location: On 29 October 1991, members of the Požega civil protection and police began to carry out orders about the evacuation of all citizens from 26 villages that had either exclusively or a majority of Serb population living in the Požega valley at the foot of the Papuk and Psunj mountains. One day earlier, Slavonska Požega Crisis Headquarters issued an order about evacuation, which had to be carried out within 48 hours. The order included the following villages: Oblakovac, Vučjak, Čečavski, Jeminovac, Šnjegavić, Čečavac, Koprivna, Rasna, Pasikovci, Kujnik, Orljavac, Crljenci, Sloboština, Milivojevci, Podsreće, Vranić, Nježić, Požeški Markovac, Klisa, Ozdakovci, Poljanska, Kantrovci, Gornji Vrhovci, Lučinci and Oljasi. Later, Smoljanovci and Ruševac were added to this list. According to the 1991 census, these villages had a population of 2120 inhabitants. Of all of them, only Poljanska, Orljavac and Lučinci were ethnically mixed, while the rest of them were populated only by Serbs. Evacuation did not encompass the Croatian villages of Ivandol, Deževci, Perenci, Toranj and Biškupci which bordered with the Serb villages. These villages were marked as ‘collecting districts’ for the population.

time: October — December 1991

description of crimes: Written order on evacuation displayed in public places on 28 October 1991 stated that “Chetnik terrorist forces and JNA units are recently increasingly endangering civilian population in the western part of the Slavonska Požega municipality” and that evacuation is undertaken “with the goal to protect their lives and to enable a more successful defence of Croatian forces’ positions in this area”. Some of the people from the 26 villages that the evacuation order referred to did as requested by the Crisis Headquarters, but some decided to stay in their houses.

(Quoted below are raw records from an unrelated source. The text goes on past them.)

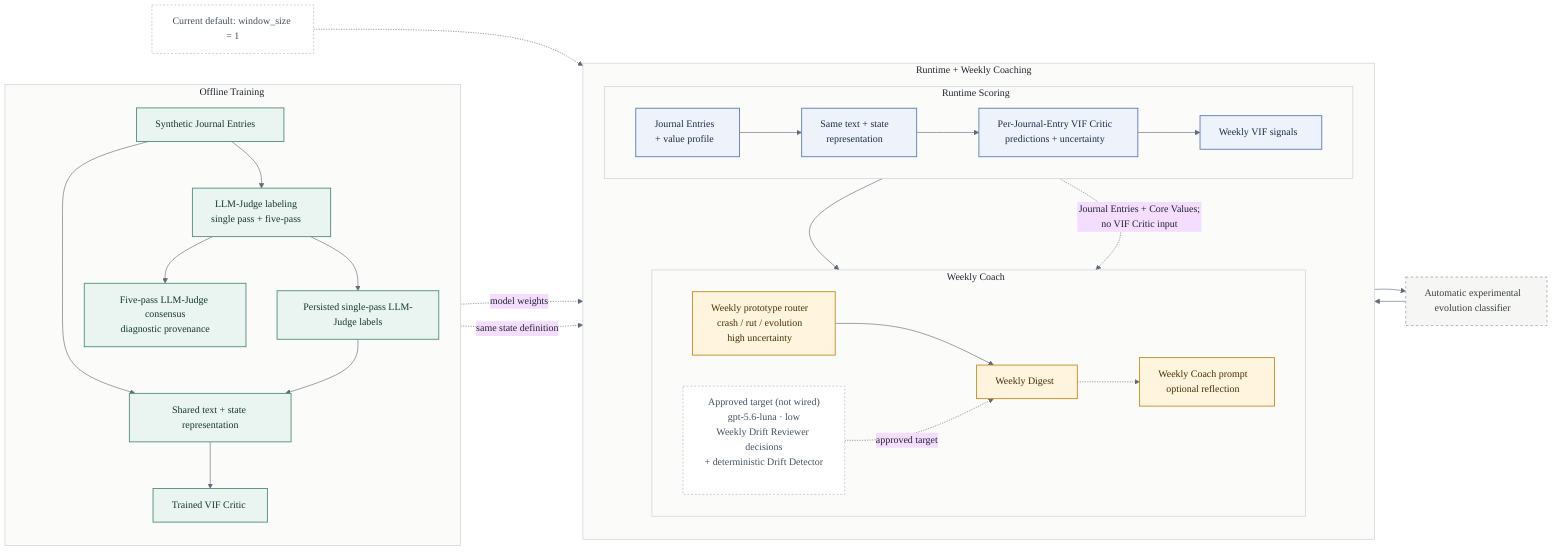
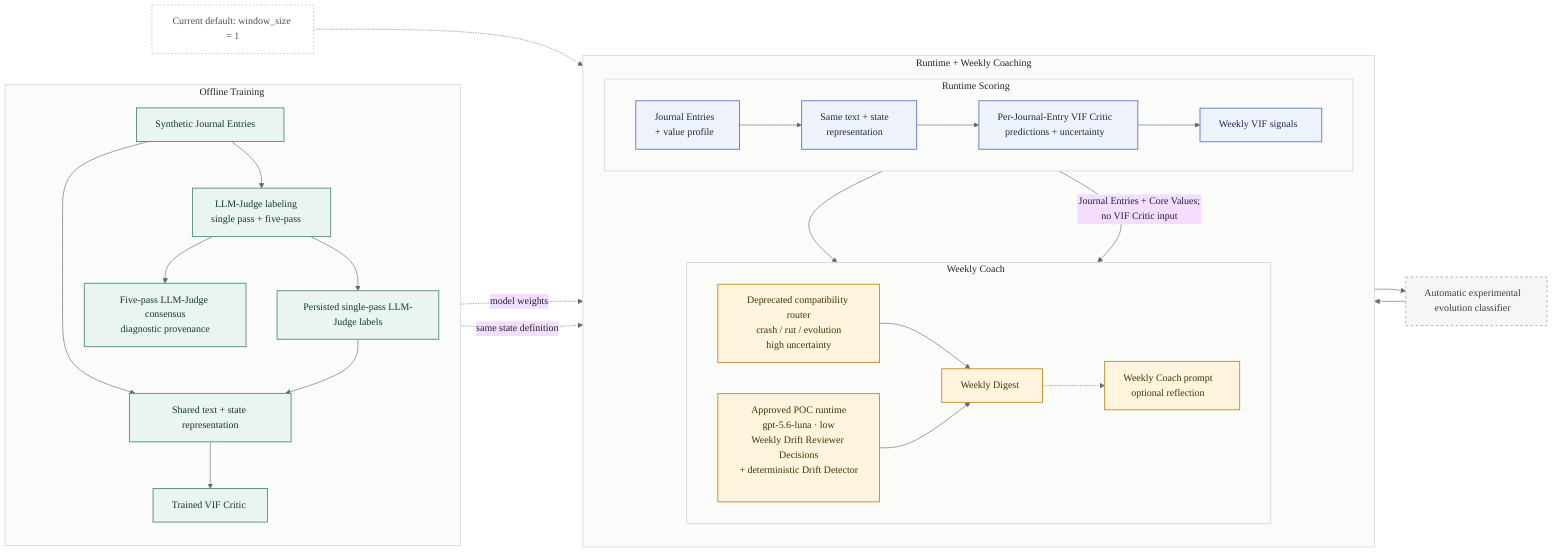
%%{init: {
  'theme': 'base',
  'themeVariables': {
    'fontFamily': 'Aptos, Calibri, Arial, sans-serif',
    'background': '#FFFFFF',
    'lineColor': '#5F6B7A',
    'primaryTextColor': '#1E2430',
    'secondaryTextColor': '#1E2430',
    'tertiaryTextColor': '#1E2430',
    'clusterBkg': '#FBFBF9',
    'clusterBorder': '#C7CDD4'
  }
}}%%
flowchart LR
    classDef offline fill:#EAF4F1,stroke:#4E8A7C,color:#143831,stroke-width:1.4px;
    classDef runtime fill:#EEF2FB,stroke:#5A78B9,color:#1C2A4A,stroke-width:1.4px;
    classDef coach fill:#FFF4DE,stroke:#C28A1B,color:#473004,stroke-width:1.4px;
    classDef optional fill:#F6F6F4,stroke:#9AA39D,color:#38413B,stroke-dasharray: 4 4,stroke-width:1.2px;
    classDef note fill:#FFFFFF,stroke:#AAB4C2,color:#44505F,stroke-dasharray: 3 3;

    subgraph offline_lane["Offline Training"]
        direction TB
        synth["Synthetic Journal Entries"]
        judge["LLM-Judge labeling<br/>single pass + five-pass"]
        labels["Persisted single-pass LLM-Judge labels"]
        consensus["Five-pass LLM-Judge consensus<br/>diagnostic provenance"]
        shared_train["Shared text + state representation"]
        critic_model["Trained VIF Critic"]
        synth --> shared_train --> critic_model
        synth --> judge
        judge --> labels
        judge --> consensus
        labels --> shared_train
    end

    subgraph product_lane["Runtime + Weekly Coaching"]
        direction TB
        subgraph runtime_lane["Runtime Scoring"]
            direction LR
            history["Journal Entries<br/>+ value profile"]
            shared_runtime["Same text + state<br/>representation"]
            entry_scores["Per-Journal-Entry VIF Critic<br/>predictions + uncertainty"]
            weekly["Weekly VIF signals"]
            history --> shared_runtime --> entry_scores --> weekly
        end
        subgraph coach_lane["Weekly Coach"]
            direction LR
-             drift["Weekly prototype router<br/>crash / rut / evolution<br/>high uncertainty"]
-             drift_v1["Approved target (not wired)<br/>gpt-5.6-luna · low<br/>Weekly Drift Reviewer decisions<br/>+ deterministic Drift Detector"]
+             drift["Deprecated compatibility router<br/>crash / rut / evolution<br/>high uncertainty"]
+             drift_v1["Approved POC runtime<br/>gpt-5.6-luna · low<br/>Weekly Drift Reviewer Decisions<br/>+ deterministic Drift Detector"]
            digest["Weekly Digest"]
            coach["Weekly Coach prompt<br/>optional reflection"]
            drift --> digest -.-> coach
        end
    end

    critic_model -. "model weights" .-> entry_scores
    shared_train -. "same state definition" .-> shared_runtime
    weekly --> drift
-     history -. "Journal Entries + Core Values;<br/>no VIF Critic input" .-> drift_v1
-     drift_v1 -. "approved target" .-> digest
+     history -->|"Journal Entries + Core Values;<br/>no VIF Critic input"| drift_v1
+     drift_v1 --> digest

    evolution["Automatic experimental<br/>evolution classifier"]
    weekly --> evolution --> drift

    default_note["Current default: window_size = 1"]
    default_note -.-> shared_runtime

    class synth,judge,labels,consensus,shared_train,critic_model offline;
    class history,shared_runtime,entry_scores,weekly runtime;
-     class drift,digest,coach coach;
+     class drift,drift_v1,digest,coach coach;
    class evolution optional;
-     class default_note,drift_v1 note;
+     class default_note note;
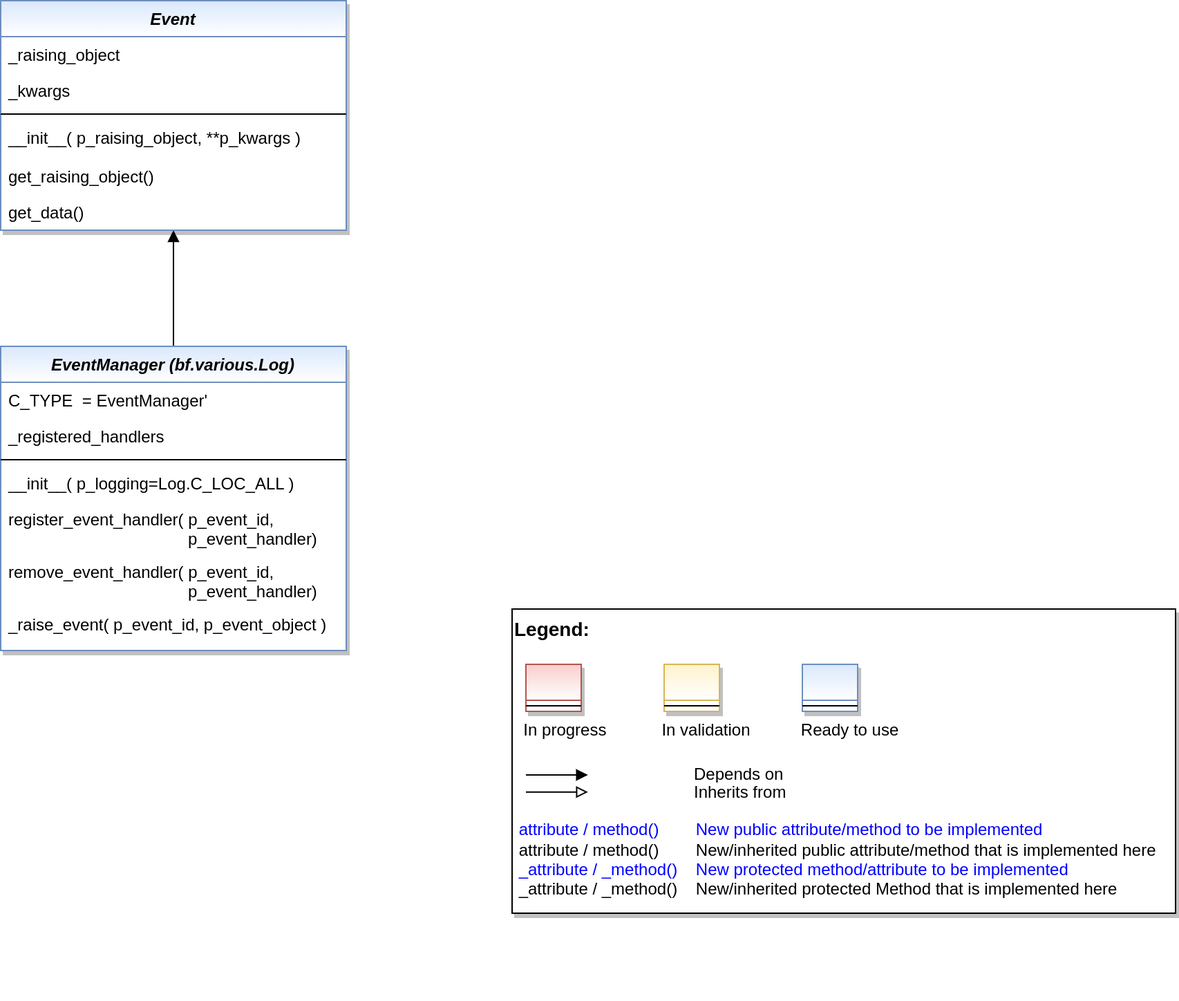
fhswf/MLPro keeps this draw.io diagram as doc/rtd/content/99_appendices/appendix2/sub/core/mlpro_bf/layer1_computation/images/MLPro-BF-Events_class_diagram.drawio.png. Above is the earlier version. Source tidied: cells renumbered, new cells last; positions are measured from the earlier drawing's top-left corner, leaving out a move shared by most shapes.
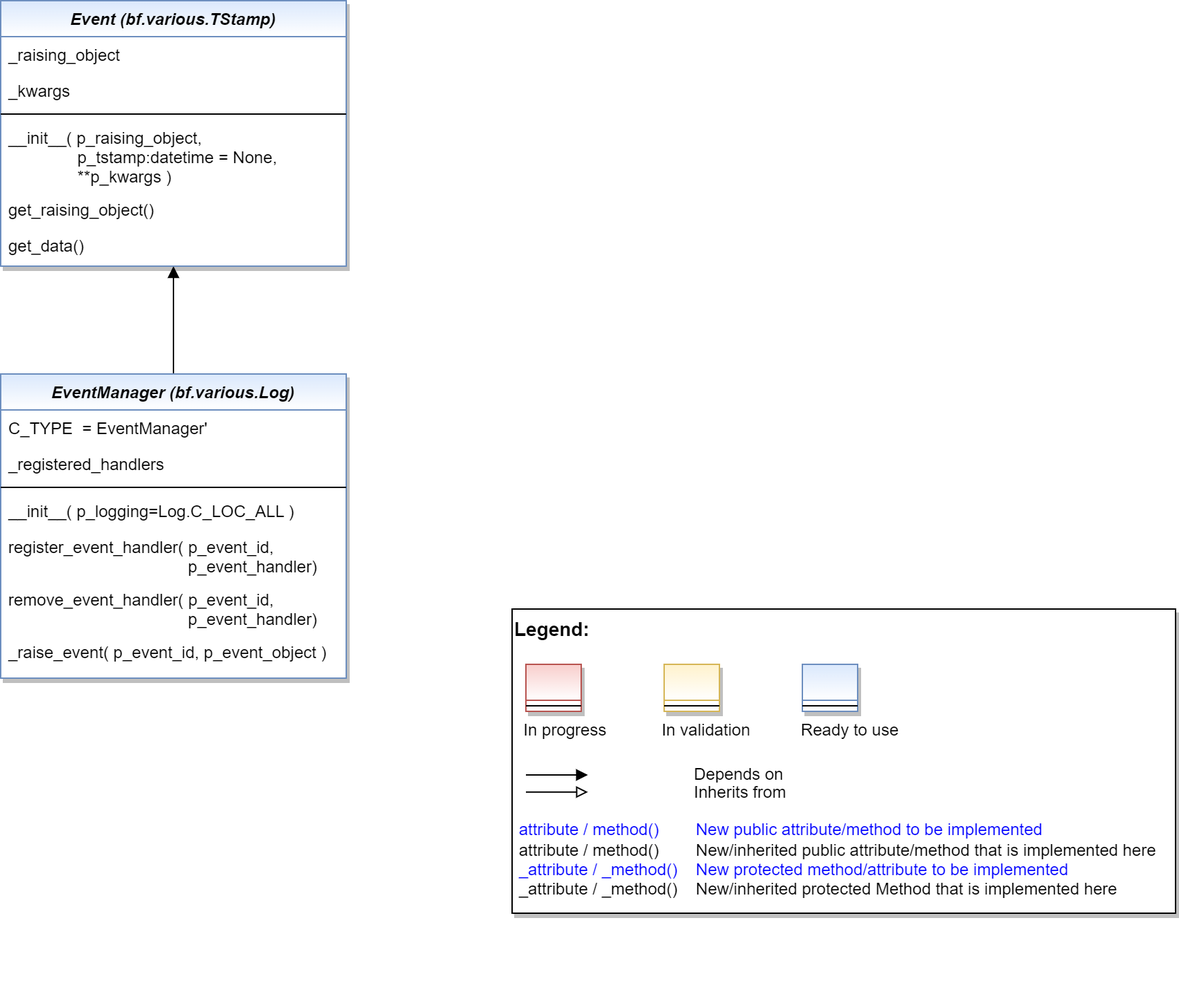
The same file after the commit.

Commit message:
BF: Optional Time Stamp for class Event #876

Diff of the diagram source:
```diff
@@ -6,7 +6,7 @@
       <mxGeometry relative="1" as="geometry" />
     </mxCell>
     <mxCell id="3" value="EventManager (bf.various.Log)" style="swimlane;fontStyle=3;align=center;verticalAlign=top;horizontal=1;startSize=26;rounded=0;shadow=1;strokeWidth=1;fillColor=#dae8fc;strokeColor=#6c8ebf;swimlaneFillColor=#ffffff;gradientColor=#ffffff;" parent="1" vertex="1">
-      <mxGeometry y="250" width="250" height="220" as="geometry" />
+      <mxGeometry y="270" width="250" height="220" as="geometry" />
     </mxCell>
     <mxCell id="4" value="C_TYPE  = EventManager'" style="text;align=left;verticalAlign=top;spacingLeft=4;spacingRight=4;overflow=hidden;" parent="3" vertex="1">
       <mxGeometry y="26" width="250" height="26" as="geometry" />
@@ -29,8 +29,8 @@
     <mxCell id="10" value="_raise_event( p_event_id, p_event_object )" style="text;align=left;verticalAlign=top;spacingLeft=4;spacingRight=4;overflow=hidden;fontColor=default;" parent="3" vertex="1">
       <mxGeometry y="188" width="250" height="32" as="geometry" />
     </mxCell>
-    <mxCell id="11" value="Event" style="swimlane;fontStyle=3;align=center;verticalAlign=top;horizontal=1;startSize=26;rounded=0;shadow=1;strokeWidth=1;fillColor=#dae8fc;strokeColor=#6c8ebf;glass=0;swimlaneFillColor=#ffffff;gradientColor=#ffffff;" parent="1" vertex="1">
-      <mxGeometry width="250" height="166" as="geometry" />
+    <mxCell id="11" value="Event (bf.various.TStamp)" style="swimlane;fontStyle=3;align=center;verticalAlign=top;horizontal=1;startSize=26;rounded=0;shadow=1;strokeWidth=1;fillColor=#dae8fc;strokeColor=#6c8ebf;glass=0;swimlaneFillColor=#ffffff;gradientColor=#ffffff;" parent="1" vertex="1">
+      <mxGeometry width="250" height="192" as="geometry" />
     </mxCell>
     <mxCell id="12" value="_raising_object" style="text;align=left;verticalAlign=top;spacingLeft=4;spacingRight=4;overflow=hidden;" parent="11" vertex="1">
       <mxGeometry y="26" width="250" height="26" as="geometry" />
@@ -41,14 +41,14 @@
     <mxCell id="14" style="line;html=1;strokeWidth=1;align=left;verticalAlign=middle;spacingTop=-1;spacingLeft=3;spacingRight=3;labelPosition=right;" parent="11" vertex="1">
       <mxGeometry y="78" width="250" height="8" as="geometry" />
     </mxCell>
-    <mxCell id="15" value="__init__( p_raising_object, **p_kwargs )" style="text;align=left;verticalAlign=top;spacingLeft=4;spacingRight=4;overflow=hidden;" parent="11" vertex="1">
-      <mxGeometry y="86" width="250" height="28" as="geometry" />
+    <mxCell id="15" value="__init__( p_raising_object, &#10;               p_tstamp:datetime = None, &#10;               **p_kwargs )" style="text;align=left;verticalAlign=top;spacingLeft=4;spacingRight=4;overflow=hidden;" parent="11" vertex="1">
+      <mxGeometry y="86" width="250" height="52" as="geometry" />
     </mxCell>
     <mxCell id="16" value="get_raising_object()" style="text;align=left;verticalAlign=top;spacingLeft=4;spacingRight=4;overflow=hidden;fontColor=default;" parent="11" vertex="1">
-      <mxGeometry y="114" width="250" height="26" as="geometry" />
+      <mxGeometry y="138" width="250" height="26" as="geometry" />
     </mxCell>
     <mxCell id="17" value="get_data()" style="text;align=left;verticalAlign=top;spacingLeft=4;spacingRight=4;overflow=hidden;fontColor=default;" parent="11" vertex="1">
-      <mxGeometry y="140" width="250" height="26" as="geometry" />
+      <mxGeometry y="164" width="250" height="26" as="geometry" />
     </mxCell>
     <mxCell id="18" style="group;" parent="1" vertex="1">
       <mxGeometry x="370" y="440" width="480" height="220" as="geometry" />
```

Although people were promised that upon return, they would find everything as they left it, soon after evacuation, looting, torching, and mining of Serb houses began. According to some data, in the next several months, more than 600 houses and farm buildings were torched or mined. Most inhabitants of the villages Vučjak Čečavski and Šnjegvić refused to evacuate, and part of those evacuated from other villages found refuge there. On 10 December 1991, units of the 121 brigade from Nova Gradiška and the 123 brigade from Slavonska Požega began and extensive operation of clearing the terrain in the areas of Vučjak Čečavski, Šnjegavić, Jeminovac and Ruševac. During the “clearing”, Croatian forces killed at least 41 persons in these villages. The majority of villagers killed were Serbs, civilians, mostly elderly women. In Šnjegavić, a mass grave was unearthed on 11 December 2000, in which the remains of thirteen persons were found. The identification of bodies is still pending. The remains of most persons killed, have not been found yet.

victims (missing and killed)

Šnjegavić

  1. Draga Protić
  2. Bosiljka Protić
  3. Ljubomir Protić
  4. Milan Protić
  5. Stanko Protić
  6. Ana Radmilović
  7. Ilija Radmilović
  8. Anka Radmilović
  9. Milan Radmilović
  10. Janko Živković
  11. Anđa Stanković
  12. Mileva Milošević
  13. Jula Radmilović

Čečavački Vučjak

  1. Milka Šimić
  2. Mile Dulić
  3. Rajko Starčević
  4. Ljubica Carević
  5. Milka Starčević
  6. Mileva Ivanović
  7. Ljubica Carević
  8. Branko Ivanović
  9. Nikola Živković
  10. Jagoda Dulić
  11. Jagoda Starčević
  12. Mara Trkulja
  13. Anđa Starčević
  14. Dulić Radojka
  15. Carević Milan

Ruševac

  1. Stevo Ranosavljević
  2. Ana Ranosavljević
  3. Mijo Ranosavljević
  4. Anđa Trlajić
  5. Ljuba Trlajić
  6. Jagoda Miličić
  7. Đuro Vasić
  8. Kata Čičković

Čečavac

  1. Mila Radić
  2. Jovo Radić
  3. Mile Mijatović

Oljasi

  1. Nikola Davidović

Ozdakovci

  1. Marija Milinković

judicial consequences: On 17 March 2000, the first criminal charges related to this crime were raised against unknown persons, but no one has, to date, been held responsible for these crimes.